The class of 2004 may have an easier time finding jobs than graduates did a year ago, with employers planning to hire 12.9 percent more college graduates, according to a survey from CollegeGrad.com.
The computer, financial and engineering markets are the most popular careers for college graduates this year, said Heidi Hanisko, director of client services for CollegeGrad.com, an entry-level job Web site.
“As we move forward in the market … (the country) provides more service-based jobs, selling more ideas of technology than selling parts,” Hanisko said.
Education, business and management – three job markets that experienced a decline in hiring rates last year – are now employing more graduates, Hanisko added.
Hanisko said many factors may have contributed to the increased hiring rate, but pointed to an overall boost in the economy as the most likely catalyst. She added that the entry-level job market is usually the last place to benefit from an upturn in the economy. Entry-level jobs are usually the lowest paid in a company.
Hanisko recommends that students visit their campus career centers in order to “be competitive with interviewing.”
“As a college student, prepare yourself for no matter what happens in the economy,” Hanisko said. “Familiarize yourself with a specific industry.”
A CollegeGrad.com survey also polled employers to see which criteria were most important when examining prospective hires. Employers ranked major, or degree type, as the most significant criteria.

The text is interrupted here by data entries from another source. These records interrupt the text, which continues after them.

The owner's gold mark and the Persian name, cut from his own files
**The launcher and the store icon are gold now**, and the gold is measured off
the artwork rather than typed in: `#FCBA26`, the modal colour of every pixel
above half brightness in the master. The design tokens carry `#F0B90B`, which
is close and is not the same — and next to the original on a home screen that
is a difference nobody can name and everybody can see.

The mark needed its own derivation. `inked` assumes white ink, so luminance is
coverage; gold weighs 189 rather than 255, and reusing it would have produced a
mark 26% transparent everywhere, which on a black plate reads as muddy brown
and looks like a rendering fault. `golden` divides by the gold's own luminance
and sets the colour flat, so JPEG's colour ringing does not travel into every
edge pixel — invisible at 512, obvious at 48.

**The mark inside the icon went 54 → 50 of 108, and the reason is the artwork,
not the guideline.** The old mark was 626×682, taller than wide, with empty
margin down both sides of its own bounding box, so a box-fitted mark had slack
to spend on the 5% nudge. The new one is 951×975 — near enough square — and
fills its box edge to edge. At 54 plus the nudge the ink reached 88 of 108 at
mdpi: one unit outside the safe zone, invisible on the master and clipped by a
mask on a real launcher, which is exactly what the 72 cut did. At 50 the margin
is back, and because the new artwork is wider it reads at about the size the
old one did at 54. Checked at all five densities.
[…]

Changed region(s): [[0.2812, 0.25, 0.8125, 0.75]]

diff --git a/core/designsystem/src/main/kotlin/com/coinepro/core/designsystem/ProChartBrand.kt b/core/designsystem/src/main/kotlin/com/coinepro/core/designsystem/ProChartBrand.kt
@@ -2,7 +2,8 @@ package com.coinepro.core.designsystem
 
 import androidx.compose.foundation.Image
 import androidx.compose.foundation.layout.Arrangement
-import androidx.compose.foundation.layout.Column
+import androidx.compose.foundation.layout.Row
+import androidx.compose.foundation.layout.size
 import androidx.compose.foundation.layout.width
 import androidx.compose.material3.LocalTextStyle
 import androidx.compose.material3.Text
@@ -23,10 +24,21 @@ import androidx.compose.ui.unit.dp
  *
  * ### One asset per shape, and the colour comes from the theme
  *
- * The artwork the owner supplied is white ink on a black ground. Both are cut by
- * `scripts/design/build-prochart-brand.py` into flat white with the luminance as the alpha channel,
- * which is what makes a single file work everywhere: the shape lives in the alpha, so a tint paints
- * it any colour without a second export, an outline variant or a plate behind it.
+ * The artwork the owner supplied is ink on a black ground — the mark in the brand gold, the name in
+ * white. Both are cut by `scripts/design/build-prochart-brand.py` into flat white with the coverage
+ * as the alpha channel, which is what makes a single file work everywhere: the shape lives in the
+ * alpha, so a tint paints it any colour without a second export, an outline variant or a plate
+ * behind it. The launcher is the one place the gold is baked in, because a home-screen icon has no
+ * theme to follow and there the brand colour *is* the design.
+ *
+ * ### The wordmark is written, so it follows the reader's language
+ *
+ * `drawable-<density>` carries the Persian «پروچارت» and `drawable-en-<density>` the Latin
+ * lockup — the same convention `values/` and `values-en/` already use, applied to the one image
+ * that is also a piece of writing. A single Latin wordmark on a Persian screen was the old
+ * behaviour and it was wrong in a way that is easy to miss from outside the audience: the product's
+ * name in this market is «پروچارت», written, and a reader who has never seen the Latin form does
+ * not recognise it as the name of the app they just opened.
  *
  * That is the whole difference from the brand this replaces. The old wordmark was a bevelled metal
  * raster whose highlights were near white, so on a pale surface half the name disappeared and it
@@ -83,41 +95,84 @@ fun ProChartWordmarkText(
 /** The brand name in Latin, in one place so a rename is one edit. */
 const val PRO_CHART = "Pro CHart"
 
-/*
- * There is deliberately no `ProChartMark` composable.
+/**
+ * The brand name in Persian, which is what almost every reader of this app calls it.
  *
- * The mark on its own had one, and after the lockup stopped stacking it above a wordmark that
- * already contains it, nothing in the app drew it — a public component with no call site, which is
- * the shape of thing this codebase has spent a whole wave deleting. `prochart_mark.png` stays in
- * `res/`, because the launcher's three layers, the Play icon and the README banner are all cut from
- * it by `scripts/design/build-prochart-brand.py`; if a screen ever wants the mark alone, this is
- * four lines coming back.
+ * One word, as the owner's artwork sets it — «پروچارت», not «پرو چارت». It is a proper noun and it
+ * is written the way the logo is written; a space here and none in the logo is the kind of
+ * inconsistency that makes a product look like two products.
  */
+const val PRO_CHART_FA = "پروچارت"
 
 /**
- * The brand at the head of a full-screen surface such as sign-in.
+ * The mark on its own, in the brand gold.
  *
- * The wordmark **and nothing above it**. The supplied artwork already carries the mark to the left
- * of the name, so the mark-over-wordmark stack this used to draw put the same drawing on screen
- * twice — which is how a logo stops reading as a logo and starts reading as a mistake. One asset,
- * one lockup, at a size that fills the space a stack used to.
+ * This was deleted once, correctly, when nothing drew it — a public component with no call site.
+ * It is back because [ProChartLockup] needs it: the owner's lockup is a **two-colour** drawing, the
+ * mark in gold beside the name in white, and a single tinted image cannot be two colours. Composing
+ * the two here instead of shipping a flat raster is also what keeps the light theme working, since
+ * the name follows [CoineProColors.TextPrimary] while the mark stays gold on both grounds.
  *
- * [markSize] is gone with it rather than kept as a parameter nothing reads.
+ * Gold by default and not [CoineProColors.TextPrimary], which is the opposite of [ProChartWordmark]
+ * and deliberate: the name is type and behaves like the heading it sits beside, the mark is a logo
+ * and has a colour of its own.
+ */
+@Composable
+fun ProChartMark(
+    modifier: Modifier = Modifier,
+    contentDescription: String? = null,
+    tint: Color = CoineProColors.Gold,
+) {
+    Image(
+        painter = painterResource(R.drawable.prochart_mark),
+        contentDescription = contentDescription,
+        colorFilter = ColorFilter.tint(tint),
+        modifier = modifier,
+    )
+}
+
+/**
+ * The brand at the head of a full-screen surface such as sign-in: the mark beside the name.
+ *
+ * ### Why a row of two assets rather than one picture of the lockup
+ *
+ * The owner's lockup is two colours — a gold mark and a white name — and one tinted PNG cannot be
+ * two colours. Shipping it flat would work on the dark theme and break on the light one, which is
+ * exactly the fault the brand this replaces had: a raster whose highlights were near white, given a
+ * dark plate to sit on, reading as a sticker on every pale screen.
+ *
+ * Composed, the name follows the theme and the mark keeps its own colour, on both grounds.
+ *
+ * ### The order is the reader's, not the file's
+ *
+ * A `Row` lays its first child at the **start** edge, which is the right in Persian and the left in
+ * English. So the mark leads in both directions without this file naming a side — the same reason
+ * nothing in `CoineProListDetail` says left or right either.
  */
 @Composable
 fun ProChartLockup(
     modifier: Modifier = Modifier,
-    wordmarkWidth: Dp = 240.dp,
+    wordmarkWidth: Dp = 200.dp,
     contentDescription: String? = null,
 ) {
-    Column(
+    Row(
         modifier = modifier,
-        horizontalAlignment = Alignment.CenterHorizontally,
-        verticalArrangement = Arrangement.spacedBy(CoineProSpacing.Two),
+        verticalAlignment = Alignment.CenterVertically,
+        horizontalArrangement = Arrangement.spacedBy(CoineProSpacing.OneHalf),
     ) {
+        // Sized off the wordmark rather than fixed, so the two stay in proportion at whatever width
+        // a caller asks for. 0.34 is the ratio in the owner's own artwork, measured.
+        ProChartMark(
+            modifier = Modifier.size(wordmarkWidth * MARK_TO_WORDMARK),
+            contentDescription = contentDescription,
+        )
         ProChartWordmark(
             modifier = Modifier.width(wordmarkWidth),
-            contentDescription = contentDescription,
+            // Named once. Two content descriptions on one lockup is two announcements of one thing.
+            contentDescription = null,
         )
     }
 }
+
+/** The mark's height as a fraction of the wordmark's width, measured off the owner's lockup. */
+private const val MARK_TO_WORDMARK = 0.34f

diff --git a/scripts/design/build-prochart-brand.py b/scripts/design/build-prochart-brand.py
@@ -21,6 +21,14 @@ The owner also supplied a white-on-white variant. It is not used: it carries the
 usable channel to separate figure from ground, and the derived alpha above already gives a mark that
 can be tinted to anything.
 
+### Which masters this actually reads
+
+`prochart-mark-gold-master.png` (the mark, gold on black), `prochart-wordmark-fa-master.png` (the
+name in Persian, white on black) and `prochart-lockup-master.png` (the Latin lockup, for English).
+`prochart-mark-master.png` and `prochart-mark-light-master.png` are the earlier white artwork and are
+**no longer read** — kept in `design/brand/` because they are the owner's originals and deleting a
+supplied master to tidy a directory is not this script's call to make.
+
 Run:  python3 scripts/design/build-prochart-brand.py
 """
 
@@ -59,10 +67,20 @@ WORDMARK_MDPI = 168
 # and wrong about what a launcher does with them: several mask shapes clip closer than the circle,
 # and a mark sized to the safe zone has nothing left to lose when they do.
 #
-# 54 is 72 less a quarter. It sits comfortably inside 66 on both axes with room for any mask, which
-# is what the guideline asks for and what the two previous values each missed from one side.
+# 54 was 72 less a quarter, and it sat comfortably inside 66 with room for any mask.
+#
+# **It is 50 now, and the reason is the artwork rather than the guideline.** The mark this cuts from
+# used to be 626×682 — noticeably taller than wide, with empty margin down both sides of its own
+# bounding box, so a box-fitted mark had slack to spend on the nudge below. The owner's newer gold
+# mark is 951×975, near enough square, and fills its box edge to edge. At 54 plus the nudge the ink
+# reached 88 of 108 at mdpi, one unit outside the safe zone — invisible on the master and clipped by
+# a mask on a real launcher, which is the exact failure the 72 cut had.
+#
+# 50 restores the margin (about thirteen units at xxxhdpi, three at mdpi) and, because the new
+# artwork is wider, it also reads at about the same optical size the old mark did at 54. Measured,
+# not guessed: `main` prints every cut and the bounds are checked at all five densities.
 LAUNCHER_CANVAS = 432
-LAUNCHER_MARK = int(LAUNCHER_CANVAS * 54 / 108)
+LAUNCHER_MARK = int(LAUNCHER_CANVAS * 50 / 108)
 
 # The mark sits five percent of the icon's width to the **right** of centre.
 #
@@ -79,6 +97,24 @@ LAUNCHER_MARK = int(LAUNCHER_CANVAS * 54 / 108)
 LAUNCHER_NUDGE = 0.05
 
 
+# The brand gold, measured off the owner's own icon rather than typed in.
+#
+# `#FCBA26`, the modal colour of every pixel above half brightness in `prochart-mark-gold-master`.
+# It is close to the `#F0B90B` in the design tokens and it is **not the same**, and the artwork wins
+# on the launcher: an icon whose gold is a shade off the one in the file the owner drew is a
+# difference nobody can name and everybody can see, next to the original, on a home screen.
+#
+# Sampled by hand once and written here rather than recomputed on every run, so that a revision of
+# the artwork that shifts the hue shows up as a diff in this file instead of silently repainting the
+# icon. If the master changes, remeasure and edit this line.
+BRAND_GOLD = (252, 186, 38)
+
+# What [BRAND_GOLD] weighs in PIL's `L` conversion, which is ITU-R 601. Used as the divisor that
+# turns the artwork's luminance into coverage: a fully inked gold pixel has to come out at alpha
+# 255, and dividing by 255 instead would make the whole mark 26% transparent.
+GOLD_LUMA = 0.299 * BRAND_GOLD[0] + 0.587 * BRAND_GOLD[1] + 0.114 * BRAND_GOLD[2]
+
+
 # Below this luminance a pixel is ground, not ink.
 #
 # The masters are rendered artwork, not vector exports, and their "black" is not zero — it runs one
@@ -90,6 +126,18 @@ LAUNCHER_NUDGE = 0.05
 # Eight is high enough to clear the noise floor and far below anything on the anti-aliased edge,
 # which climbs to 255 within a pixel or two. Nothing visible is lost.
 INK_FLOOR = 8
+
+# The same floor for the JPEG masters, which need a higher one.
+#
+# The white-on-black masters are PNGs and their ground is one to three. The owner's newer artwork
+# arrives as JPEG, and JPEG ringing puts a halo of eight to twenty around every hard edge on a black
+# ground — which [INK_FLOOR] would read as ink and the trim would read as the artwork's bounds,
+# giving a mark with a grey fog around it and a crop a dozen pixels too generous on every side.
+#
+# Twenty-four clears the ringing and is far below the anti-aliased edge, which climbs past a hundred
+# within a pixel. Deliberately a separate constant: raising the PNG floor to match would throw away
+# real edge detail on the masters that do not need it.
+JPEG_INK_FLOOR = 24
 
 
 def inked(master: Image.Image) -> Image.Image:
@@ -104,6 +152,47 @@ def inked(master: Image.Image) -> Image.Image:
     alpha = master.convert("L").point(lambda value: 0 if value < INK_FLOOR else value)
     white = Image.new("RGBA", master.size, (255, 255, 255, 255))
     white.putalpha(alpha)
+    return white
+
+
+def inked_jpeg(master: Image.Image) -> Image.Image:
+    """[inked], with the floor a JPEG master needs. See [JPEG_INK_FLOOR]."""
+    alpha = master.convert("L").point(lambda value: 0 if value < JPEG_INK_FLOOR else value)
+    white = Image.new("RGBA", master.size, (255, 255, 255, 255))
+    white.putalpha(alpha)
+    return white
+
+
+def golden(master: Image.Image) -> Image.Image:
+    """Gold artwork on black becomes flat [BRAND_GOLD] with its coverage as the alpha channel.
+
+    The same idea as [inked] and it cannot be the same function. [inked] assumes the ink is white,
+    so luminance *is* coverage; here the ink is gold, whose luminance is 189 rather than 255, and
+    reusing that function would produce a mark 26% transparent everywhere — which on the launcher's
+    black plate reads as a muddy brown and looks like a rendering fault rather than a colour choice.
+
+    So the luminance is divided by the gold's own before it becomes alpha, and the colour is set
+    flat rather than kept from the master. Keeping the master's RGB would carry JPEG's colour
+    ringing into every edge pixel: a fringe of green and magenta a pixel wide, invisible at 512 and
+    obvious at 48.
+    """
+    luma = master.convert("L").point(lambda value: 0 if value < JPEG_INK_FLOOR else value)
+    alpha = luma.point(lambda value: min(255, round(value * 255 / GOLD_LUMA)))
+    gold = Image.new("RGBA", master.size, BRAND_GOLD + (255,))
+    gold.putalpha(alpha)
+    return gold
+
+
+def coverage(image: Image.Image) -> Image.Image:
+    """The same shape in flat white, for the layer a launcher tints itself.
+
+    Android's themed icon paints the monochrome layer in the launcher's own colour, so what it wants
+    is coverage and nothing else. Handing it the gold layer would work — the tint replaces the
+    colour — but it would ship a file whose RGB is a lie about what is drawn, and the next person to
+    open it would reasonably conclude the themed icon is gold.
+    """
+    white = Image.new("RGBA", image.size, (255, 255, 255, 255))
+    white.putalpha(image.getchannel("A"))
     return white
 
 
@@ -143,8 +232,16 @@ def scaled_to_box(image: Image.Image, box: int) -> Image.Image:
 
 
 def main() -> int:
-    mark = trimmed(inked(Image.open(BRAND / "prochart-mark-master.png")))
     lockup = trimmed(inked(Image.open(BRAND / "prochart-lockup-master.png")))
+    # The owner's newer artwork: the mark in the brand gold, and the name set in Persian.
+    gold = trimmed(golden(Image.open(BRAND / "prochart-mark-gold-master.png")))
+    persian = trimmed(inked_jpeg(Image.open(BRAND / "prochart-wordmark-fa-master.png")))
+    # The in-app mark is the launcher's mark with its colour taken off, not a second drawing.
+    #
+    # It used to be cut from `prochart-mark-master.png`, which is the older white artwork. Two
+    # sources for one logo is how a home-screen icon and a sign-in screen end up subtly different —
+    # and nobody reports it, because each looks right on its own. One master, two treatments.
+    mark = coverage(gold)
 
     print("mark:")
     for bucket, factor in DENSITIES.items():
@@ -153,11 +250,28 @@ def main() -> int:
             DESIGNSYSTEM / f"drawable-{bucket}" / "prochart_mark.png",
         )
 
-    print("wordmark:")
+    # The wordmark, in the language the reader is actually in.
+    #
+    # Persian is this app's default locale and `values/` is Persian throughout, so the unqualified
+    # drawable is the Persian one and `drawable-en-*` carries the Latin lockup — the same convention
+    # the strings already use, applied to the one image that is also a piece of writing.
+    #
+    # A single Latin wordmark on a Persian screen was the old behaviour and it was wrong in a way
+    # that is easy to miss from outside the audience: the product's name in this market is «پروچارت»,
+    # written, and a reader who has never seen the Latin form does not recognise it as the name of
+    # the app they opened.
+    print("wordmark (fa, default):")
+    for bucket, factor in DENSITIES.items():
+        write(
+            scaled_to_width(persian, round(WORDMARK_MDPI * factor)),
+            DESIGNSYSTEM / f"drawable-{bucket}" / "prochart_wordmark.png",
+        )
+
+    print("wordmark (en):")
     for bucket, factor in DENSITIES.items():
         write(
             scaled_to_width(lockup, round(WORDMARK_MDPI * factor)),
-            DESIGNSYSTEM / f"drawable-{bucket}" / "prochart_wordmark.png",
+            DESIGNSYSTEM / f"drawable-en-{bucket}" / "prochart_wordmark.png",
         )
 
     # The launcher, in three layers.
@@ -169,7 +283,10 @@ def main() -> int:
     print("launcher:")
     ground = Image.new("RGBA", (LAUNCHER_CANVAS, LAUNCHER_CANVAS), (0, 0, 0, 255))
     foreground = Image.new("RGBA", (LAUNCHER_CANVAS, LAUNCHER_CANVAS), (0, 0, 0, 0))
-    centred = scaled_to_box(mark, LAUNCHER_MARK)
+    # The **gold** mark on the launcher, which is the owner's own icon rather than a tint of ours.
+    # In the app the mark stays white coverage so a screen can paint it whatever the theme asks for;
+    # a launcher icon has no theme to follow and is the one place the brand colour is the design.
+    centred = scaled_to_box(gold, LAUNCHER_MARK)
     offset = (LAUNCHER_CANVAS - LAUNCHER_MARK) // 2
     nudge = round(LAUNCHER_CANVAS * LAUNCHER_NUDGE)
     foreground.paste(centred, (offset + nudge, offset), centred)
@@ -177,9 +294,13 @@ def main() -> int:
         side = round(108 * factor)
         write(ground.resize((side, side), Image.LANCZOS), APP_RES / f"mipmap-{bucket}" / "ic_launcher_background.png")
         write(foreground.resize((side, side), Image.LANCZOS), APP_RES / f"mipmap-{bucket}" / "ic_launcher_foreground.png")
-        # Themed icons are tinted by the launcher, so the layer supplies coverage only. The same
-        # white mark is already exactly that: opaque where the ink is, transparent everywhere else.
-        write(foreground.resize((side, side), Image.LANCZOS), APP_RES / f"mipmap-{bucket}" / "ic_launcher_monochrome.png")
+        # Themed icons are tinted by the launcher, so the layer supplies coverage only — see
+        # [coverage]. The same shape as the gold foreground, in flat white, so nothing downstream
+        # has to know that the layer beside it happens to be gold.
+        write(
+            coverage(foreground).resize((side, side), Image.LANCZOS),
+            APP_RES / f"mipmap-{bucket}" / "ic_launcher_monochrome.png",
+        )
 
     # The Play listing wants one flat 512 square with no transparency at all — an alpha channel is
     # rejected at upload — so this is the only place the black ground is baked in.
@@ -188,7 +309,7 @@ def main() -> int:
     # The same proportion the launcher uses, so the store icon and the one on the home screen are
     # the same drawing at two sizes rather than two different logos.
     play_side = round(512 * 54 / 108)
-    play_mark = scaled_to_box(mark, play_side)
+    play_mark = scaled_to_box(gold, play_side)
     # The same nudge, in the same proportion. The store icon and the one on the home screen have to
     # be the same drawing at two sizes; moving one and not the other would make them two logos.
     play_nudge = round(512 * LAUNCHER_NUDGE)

Students’ interviewing skills, experience with internships and miscellaneous qualifications ranked second, third and fourth, respectively. Student grade point average ranked fifth, followed by the institution which they attended, personal experience and computer skills.
CollegeGrad.com surveyed about 11,000 employers and based their results on 1,000 responses. East coast employers made up 37 percent of those surveyed, and D.C. comprised about 3 percent.
Many employers said they are optimistic about the increased hiring rate this year.
“We’re up 20 percent this year in general in the U.S.,” said Ciara O’Sullivan, spokesperson for Ernst and Young of New York. Ernst and Young, a financial firm, ranked eighth for number of projected entry-level hires this year and will take on about 2,500 new employees.
O’Sullivan said Ernst and Young’s primary requirement of prospective employees is degree type. She said they look for those with an accounting degree or a “similar advanced degree.”
O’Sullivan said “changes in corporate America” account for the increased hiring rate this year.
“I think the accounting professional will continue to grow,” O’Sullivan added.
Employment statistics for the class of 2004 have not been compiled, but Career Center officials said graduates should do well in the job market.
“All of the employers who came this year … were very pleased with the students they saw,” said Maureen Waltz Boehmer, employer relations coordinator for the Career Center. “They were pleased with the caliber of the students here.”
Boehmer added that the Career Center is “definitely not scrambling” to find employers to visit the campus.
Some graduating seniors expressed hope that they would find jobs once they leave GW.
“I think the market around here is okay,” senior Larry Siedlick said. “I’m not worried … eventually I’ll find something.”
Senior John Swartz, a double major in political science and history, was offered a $50,000-a-year job as a contract specialist for the General Services Administration, a branch of the federal government.
“I got lucky,” Swartz said. “I guess it’s a good year.”